** DATASET ENTRIES **
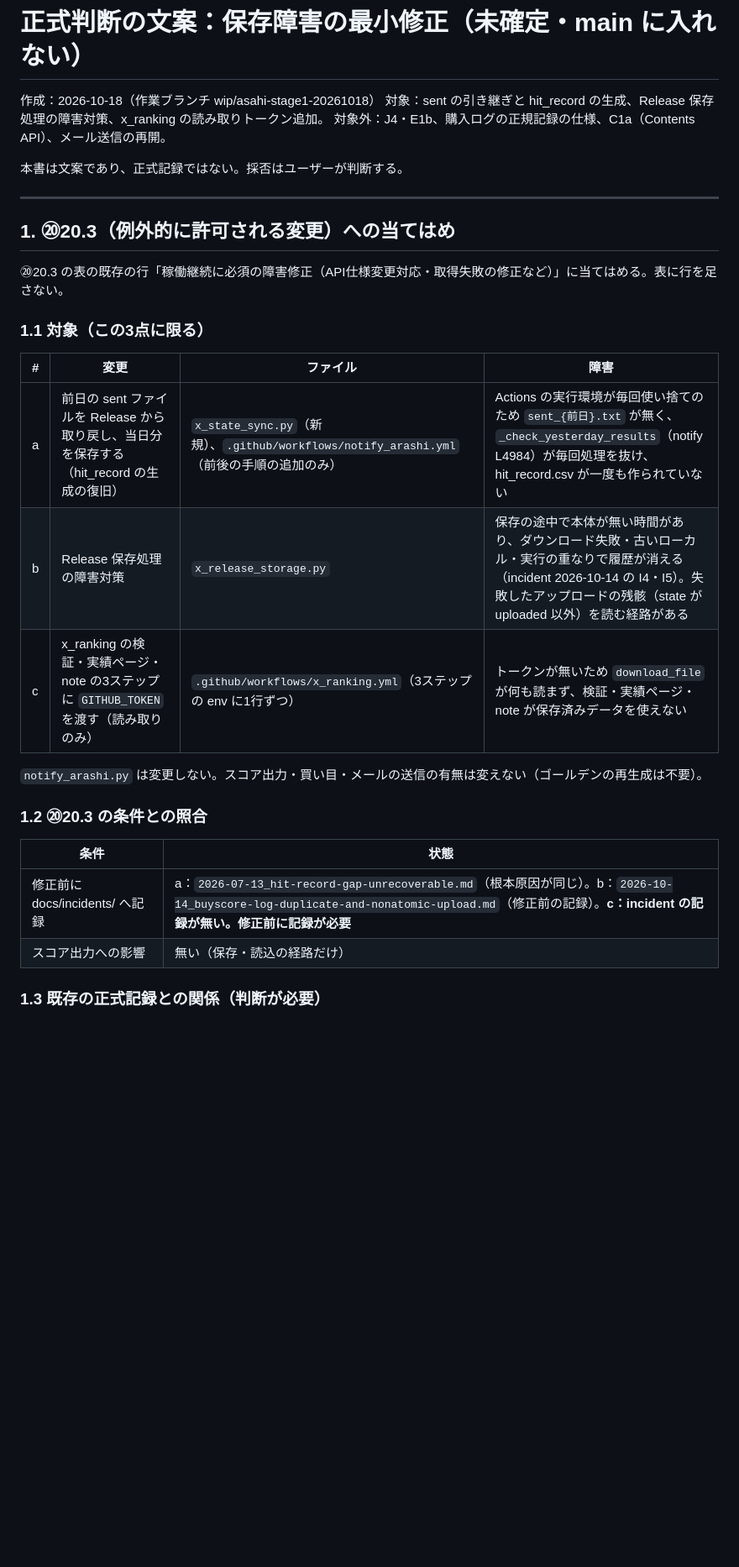
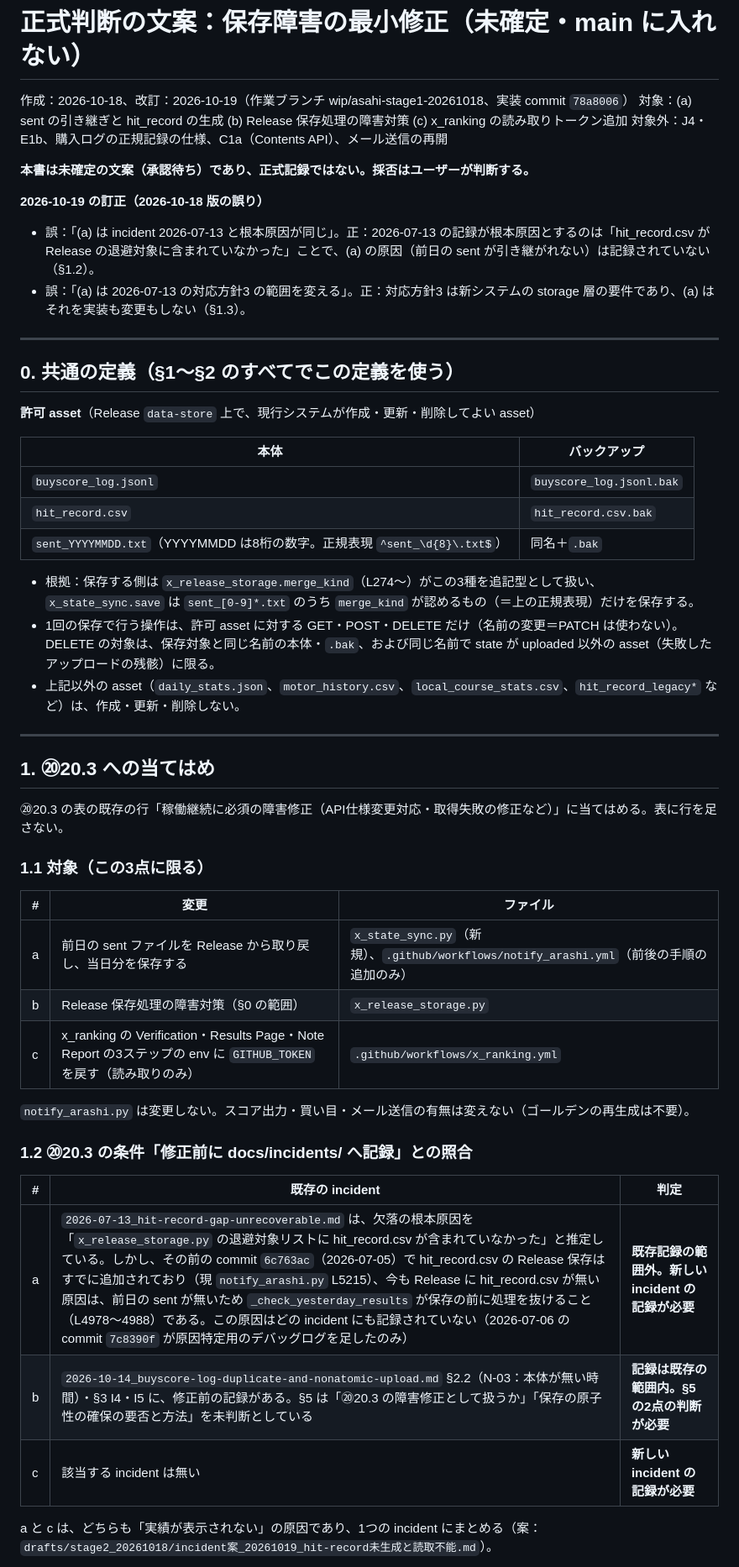
Before and after one commit to sinrai74/my-app, a Markdown page: drafts/stage2_20261018/正式判断の文案_保存障害_未確定.md, the part around one of its changes. Shown at 84% size. Drawn GitHub-style; blank space fills up the shorter version.

```diff
--- a/drafts/stage2_20261018/正式判断の文案_保存障害_未確定.md
+++ b/drafts/stage2_20261018/正式判断の文案_保存障害_未確定.md
@@ -1,33 +1,54 @@
 # 正式判断の文案：保存障害の最小修正（未確定・main に入れない）
 
-作成：2026-10-18（作業ブランチ wip/asahi-stage1-20261018）
-対象：sent の引き継ぎと hit_record の生成、Release 保存処理の障害対策、x_ranking の読み取りトークン追加。
-対象外：J4・E1b、購入ログの正規記録の仕様、C1a（Contents API）、メール送信の再開。
+作成：2026-10-18、改訂：2026-10-19（作業ブランチ wip/asahi-stage1-20261018、実装 commit `78a8006`）
+対象：(a) sent の引き継ぎと hit_record の生成 (b) Release 保存処理の障害対策 (c) x_ranking の読み取りトークン追加
+対象外：J4・E1b、購入ログの正規記録の仕様、C1a（Contents API）、メール送信の再開
 
-本書は文案であり、正式記録ではない。採否はユーザーが判断する。
+**本書は未確定の文案（承認待ち）であり、正式記録ではない。採否はユーザーが判断する。**
+
+**2026-10-19 の訂正（2026-10-18 版の誤り）**
+- 誤：「(a) は incident 2026-07-13 と根本原因が同じ」。正：2026-07-13 の記録が根本原因とするのは「hit_record.csv が Release の退避対象に含まれていなかった」ことで、(a) の原因（前日の sent が引き継がれない）は記録されていない（§1.2）。
+- 誤：「(a) は 2026-07-13 の対応方針3 の範囲を変える」。正：対応方針3 は新システムの storage 層の要件であり、(a) はそれを実装も変更もしない（§1.3）。
 
 ---
 
-## 1. ⑳20.3（例外的に許可される変更）への当てはめ
+## 0. 共通の定義（§1〜§2 のすべてでこの定義を使う）
+
+**許可 asset**（Release `data-store` 上で、現行システムが作成・更新・削除してよい asset）
+
+| 本体 | バックアップ |
+|---|---|
+| `buyscore_log.jsonl` | `buyscore_log.jsonl.bak` |
+| `hit_record.csv` | `hit_record.csv.bak` |
+| `sent_YYYYMMDD.txt`（YYYYMMDD は8桁の数字。正規表現 `^sent_\d{8}\.txt$`） | 同名＋`.bak` |
+
+- 根拠：保存する側は `x_release_storage.merge_kind`（L274〜）がこの3種を追記型として扱い、`x_state_sync.save` は `sent_[0-9]*.txt` のうち `merge_kind` が認めるもの（＝上の正規表現）だけを保存する。
+- 1回の保存で行う操作は、許可 asset に対する GET・POST・DELETE だけ（名前の変更＝PATCH は使わない）。DELETE の対象は、保存対象と同じ名前の本体・`.bak`、および同じ名前で state が uploaded 以外の asset（失敗したアップロードの残骸）に限る。
+- 上記以外の asset（`daily_stats.json`、`motor_history.csv`、`local_course_stats.csv`、`hit_record_legacy*` など）は、作成・更新・削除しない。
+
+---
+
+## 1. ⑳20.3 への当てはめ
 
 ⑳20.3 の表の既存の行「稼働継続に必須の障害修正（API仕様変更対応・取得失敗の修正など）」に当てはめる。表に行を足さない。
 
 ### 1.1 対象（この3点に限る）
 
-| # | 変更 | ファイル | 障害 |
-|---|---|---|---|
-| a | 前日の sent ファイルを Release から取り戻し、当日分を保存する（hit_record の生成の復旧） | `x_state_sync.py`（新規）、`.github/workflows/notify_arashi.yml`（前後の手順の追加のみ） | Actions の実行環境が毎回使い捨てのため `sent_{前日}.txt` が無く、`_check_yesterday_results`（notify L4984）が毎回処理を抜け、hit_record.csv が一度も作られていない |
-| b | Release 保存処理の障害対策 | `x_release_storage.py` | 保存の途中で本体が無い時間があり、ダウンロード失敗・古いローカル・実行の重なりで履歴が消える（incident 2026-10-14 の I4・I5）。失敗したアップロードの残骸（state が uploaded 以外）を読む経路がある |
-| c | x_ranking の検証・実績ページ・note の3ステップに `GITHUB_TOKEN` を渡す（読み取りのみ） | `.github/workflows/x_ranking.yml`（3ステップの env に1行ずつ） | トークンが無いため `download_file` が何も読まず、検証・実績ページ・note が保存済みデータを使えない |
+| # | 変更 | ファイル |
+|---|---|---|
+| a | 前日の sent ファイルを Release から取り戻し、当日分を保存する | `x_state_sync.py`（新規）、`.github/workflows/notify_arashi.yml`（前後の手順の追加のみ） |
+| b | Release 保存処理の障害対策（§0 の範囲） | `x_release_storage.py` |
+| c | x_ranking の Verification・Results Page・Note Report の3ステップの env に `GITHUB_TOKEN` を戻す（読み取りのみ） | `.github/workflows/x_ranking.yml` |
 
-`notify_arashi.py` は変更しない。スコア出力・買い目・メールの送信の有無は変えない（ゴールデンの再生成は不要）。
+`notify_arashi.py` は変更しない。スコア出力・買い目・メール送信の有無は変えない（ゴールデンの再生成は不要）。
 
-### 1.2 ⑳20.3 の条件との照合
+### 1.2 ⑳20.3 の条件「修正前に docs/incidents/ へ記録」との照合
 
-| 条件 | 状態 |
-|---|---|
-| 修正前に docs/incidents/ へ記録 | a：`2026-07-13_hit-record-gap-unrecoverable.md`（根本原因が同じ）。b：`2026-10-14_buyscore-log-duplicate-and-nonatomic-upload.md`（修正前の記録）。**c：incident の記録が無い。修正前に記録が必要** |
-| スコア出力への影響 | 無い（保存・読込の経路だけ） |
+| # | 既存の incident | 判定 |
+|---|---|---|
+| a | `2026-07-13_hit-record-gap-unrecoverable.md` は、欠落の根本原因を「`x_release_storage.py` の退避対象リストに hit_record.csv が含まれていなかった」と推定している。しかし、その前の commit `6c763ac`（2026-07-05）で hit_record.csv の Release 保存はすでに追加されており（現 `notify_arashi.py` L5215）、今も Release に hit_record.csv が無い原因は、前日の sent が無いため `_check_yesterday_results` が保存の前に処理を抜けること（L4978〜4988）である。この原因はどの incident にも記録されていない（2026-07-06 の commit `7c8390f` が原因特定用のデバッグログを足したのみ） | **既存記録の範囲外。新しい incident の記録が必要** |
+| b | `2026-10-14_buyscore-log-duplicate-and-nonatomic-upload.md` §2.2（N-03：本体が無い時間）・§3 I4・I5 に、修正前の記録がある。§5 は「⑳20.3 の障害修正として扱うか」「保存の原子性の確保の要否と方法」を未判断としている | **記録は既存の範囲内。§5 の2点の判断が必要** |
+| c | 該当する incident は無い | **新しい incident の記録が必要** |
 
-### 1.3 既存の正式記録との関係（判断が必要）
+a と c は、どちらも「実績が表示されない」の原因であり、1つの incident にまとめる（案：`drafts/stage2_20261018/incident案_20261019_hit-record未生成と読取不能.md`）。
 
```
Also changed, not shown: other parts of drafts/stage2_20261018/正式判断の文案_保存障害_未確定.md (+43 -19 lines), drafts/stage2_20261018/incident案_20261019_hit-record未生成と読取不能.md (added, +70 -0 lines).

** HOW TO COMPLETE THIS TASK **
Output the entries above exactly, without their pictures.

** RESULT **
Before and after one commit to sinrai74/my-app, a Markdown page: drafts/stage2_20261018/正式判断の文案_保存障害_未確定.md, the part around one of its changes. Shown at 84% size. Drawn GitHub-style; blank space fills up the shorter version.

```diff
--- a/drafts/stage2_20261018/正式判断の文案_保存障害_未確定.md
+++ b/drafts/stage2_20261018/正式判断の文案_保存障害_未確定.md
@@ -1,33 +1,54 @@
 # 正式判断の文案：保存障害の最小修正（未確定・main に入れない）
 
-作成：2026-10-18（作業ブランチ wip/asahi-stage1-20261018）
-対象：sent の引き継ぎと hit_record の生成、Release 保存処理の障害対策、x_ranking の読み取りトークン追加。
-対象外：J4・E1b、購入ログの正規記録の仕様、C1a（Contents API）、メール送信の再開。
+作成：2026-10-18、改訂：2026-10-19（作業ブランチ wip/asahi-stage1-20261018、実装 commit `78a8006`）
+対象：(a) sent の引き継ぎと hit_record の生成 (b) Release 保存処理の障害対策 (c) x_ranking の読み取りトークン追加
+対象外：J4・E1b、購入ログの正規記録の仕様、C1a（Contents API）、メール送信の再開
 
-本書は文案であり、正式記録ではない。採否はユーザーが判断する。
+**本書は未確定の文案（承認待ち）であり、正式記録ではない。採否はユーザーが判断する。**
+
+**2026-10-19 の訂正（2026-10-18 版の誤り）**
+- 誤：「(a) は incident 2026-07-13 と根本原因が同じ」。正：2026-07-13 の記録が根本原因とするのは「hit_record.csv が Release の退避対象に含まれていなかった」ことで、(a) の原因（前日の sent が引き継がれない）は記録されていない（§1.2）。
+- 誤：「(a) は 2026-07-13 の対応方針3 の範囲を変える」。正：対応方針3 は新システムの storage 層の要件であり、(a) はそれを実装も変更もしない（§1.3）。
 
 ---
 
-## 1. ⑳20.3（例外的に許可される変更）への当てはめ
+## 0. 共通の定義（§1〜§2 のすべてでこの定義を使う）
+
+**許可 asset**（Release `data-store` 上で、現行システムが作成・更新・削除してよい asset）
+
+| 本体 | バックアップ |
+|---|---|
+| `buyscore_log.jsonl` | `buyscore_log.jsonl.bak` |
+| `hit_record.csv` | `hit_record.csv.bak` |
+| `sent_YYYYMMDD.txt`（YYYYMMDD は8桁の数字。正規表現 `^sent_\d{8}\.txt$`） | 同名＋`.bak` |
+
+- 根拠：保存する側は `x_release_storage.merge_kind`（L274〜）がこの3種を追記型として扱い、`x_state_sync.save` は `sent_[0-9]*.txt` のうち `merge_kind` が認めるもの（＝上の正規表現）だけを保存する。
+- 1回の保存で行う操作は、許可 asset に対する GET・POST・DELETE だけ（名前の変更＝PATCH は使わない）。DELETE の対象は、保存対象と同じ名前の本体・`.bak`、および同じ名前で state が uploaded 以外の asset（失敗したアップロードの残骸）に限る。
+- 上記以外の asset（`daily_stats.json`、`motor_history.csv`、`local_course_stats.csv`、`hit_record_legacy*` など）は、作成・更新・削除しない。
+
+---
+
+## 1. ⑳20.3 への当てはめ
 
 ⑳20.3 の表の既存の行「稼働継続に必須の障害修正（API仕様変更対応・取得失敗の修正など）」に当てはめる。表に行を足さない。
 
 ### 1.1 対象（この3点に限る）
 
-| # | 変更 | ファイル | 障害 |
-|---|---|---|---|
-| a | 前日の sent ファイルを Release から取り戻し、当日分を保存する（hit_record の生成の復旧） | `x_state_sync.py`（新規）、`.github/workflows/notify_arashi.yml`（前後の手順の追加のみ） | Actions の実行環境が毎回使い捨てのため `sent_{前日}.txt` が無く、`_check_yesterday_results`（notify L4984）が毎回処理を抜け、hit_record.csv が一度も作られていない |
-| b | Release 保存処理の障害対策 | `x_release_storage.py` | 保存の途中で本体が無い時間があり、ダウンロード失敗・古いローカル・実行の重なりで履歴が消える（incident 2026-10-14 の I4・I5）。失敗したアップロードの残骸（state が uploaded 以外）を読む経路がある |
-| c | x_ranking の検証・実績ページ・note の3ステップに `GITHUB_TOKEN` を渡す（読み取りのみ） | `.github/workflows/x_ranking.yml`（3ステップの env に1行ずつ） | トークンが無いため `download_file` が何も読まず、検証・実績ページ・note が保存済みデータを使えない |
+| # | 変更 | ファイル |
+|---|---|---|
+| a | 前日の sent ファイルを Release から取り戻し、当日分を保存する | `x_state_sync.py`（新規）、`.github/workflows/notify_arashi.yml`（前後の手順の追加のみ） |
+| b | Release 保存処理の障害対策（§0 の範囲） | `x_release_storage.py` |
+| c | x_ranking の Verification・Results Page・Note Report の3ステップの env に `GITHUB_TOKEN` を戻す（読み取りのみ） | `.github/workflows/x_ranking.yml` |
 
-`notify_arashi.py` は変更しない。スコア出力・買い目・メールの送信の有無は変えない（ゴールデンの再生成は不要）。
+`notify_arashi.py` は変更しない。スコア出力・買い目・メール送信の有無は変えない（ゴールデンの再生成は不要）。
 
-### 1.2 ⑳20.3 の条件との照合
+### 1.2 ⑳20.3 の条件「修正前に docs/incidents/ へ記録」との照合
 
-| 条件 | 状態 |
-|---|---|
-| 修正前に docs/incidents/ へ記録 | a：`2026-07-13_hit-record-gap-unrecoverable.md`（根本原因が同じ）。b：`2026-10-14_buyscore-log-duplicate-and-nonatomic-upload.md`（修正前の記録）。**c：incident の記録が無い。修正前に記録が必要** |
-| スコア出力への影響 | 無い（保存・読込の経路だけ） |
+| # | 既存の incident | 判定 |
+|---|---|---|
+| a | `2026-07-13_hit-record-gap-unrecoverable.md` は、欠落の根本原因を「`x_release_storage.py` の退避対象リストに hit_record.csv が含まれていなかった」と推定している。しかし、その前の commit `6c763ac`（2026-07-05）で hit_record.csv の Release 保存はすでに追加されており（現 `notify_arashi.py` L5215）、今も Release に hit_record.csv が無い原因は、前日の sent が無いため `_check_yesterday_results` が保存の前に処理を抜けること（L4978〜4988）である。この原因はどの incident にも記録されていない（2026-07-06 の commit `7c8390f` が原因特定用のデバッグログを足したのみ） | **既存記録の範囲外。新しい incident の記録が必要** |
+| b | `2026-10-14_buyscore-log-duplicate-and-nonatomic-upload.md` §2.2（N-03：本体が無い時間）・§3 I4・I5 に、修正前の記録がある。§5 は「⑳20.3 の障害修正として扱うか」「保存の原子性の確保の要否と方法」を未判断としている | **記録は既存の範囲内。§5 の2点の判断が必要** |
+| c | 該当する incident は無い | **新しい incident の記録が必要** |
 
-### 1.3 既存の正式記録との関係（判断が必要）
+a と c は、どちらも「実績が表示されない」の原因であり、1つの incident にまとめる（案：`drafts/stage2_20261018/incident案_20261019_hit-record未生成と読取不能.md`）。
 
```
Also changed, not shown: other parts of drafts/stage2_20261018/正式判断の文案_保存障害_未確定.md (+43 -19 lines), drafts/stage2_20261018/incident案_20261019_hit-record未生成と読取不能.md (added, +70 -0 lines).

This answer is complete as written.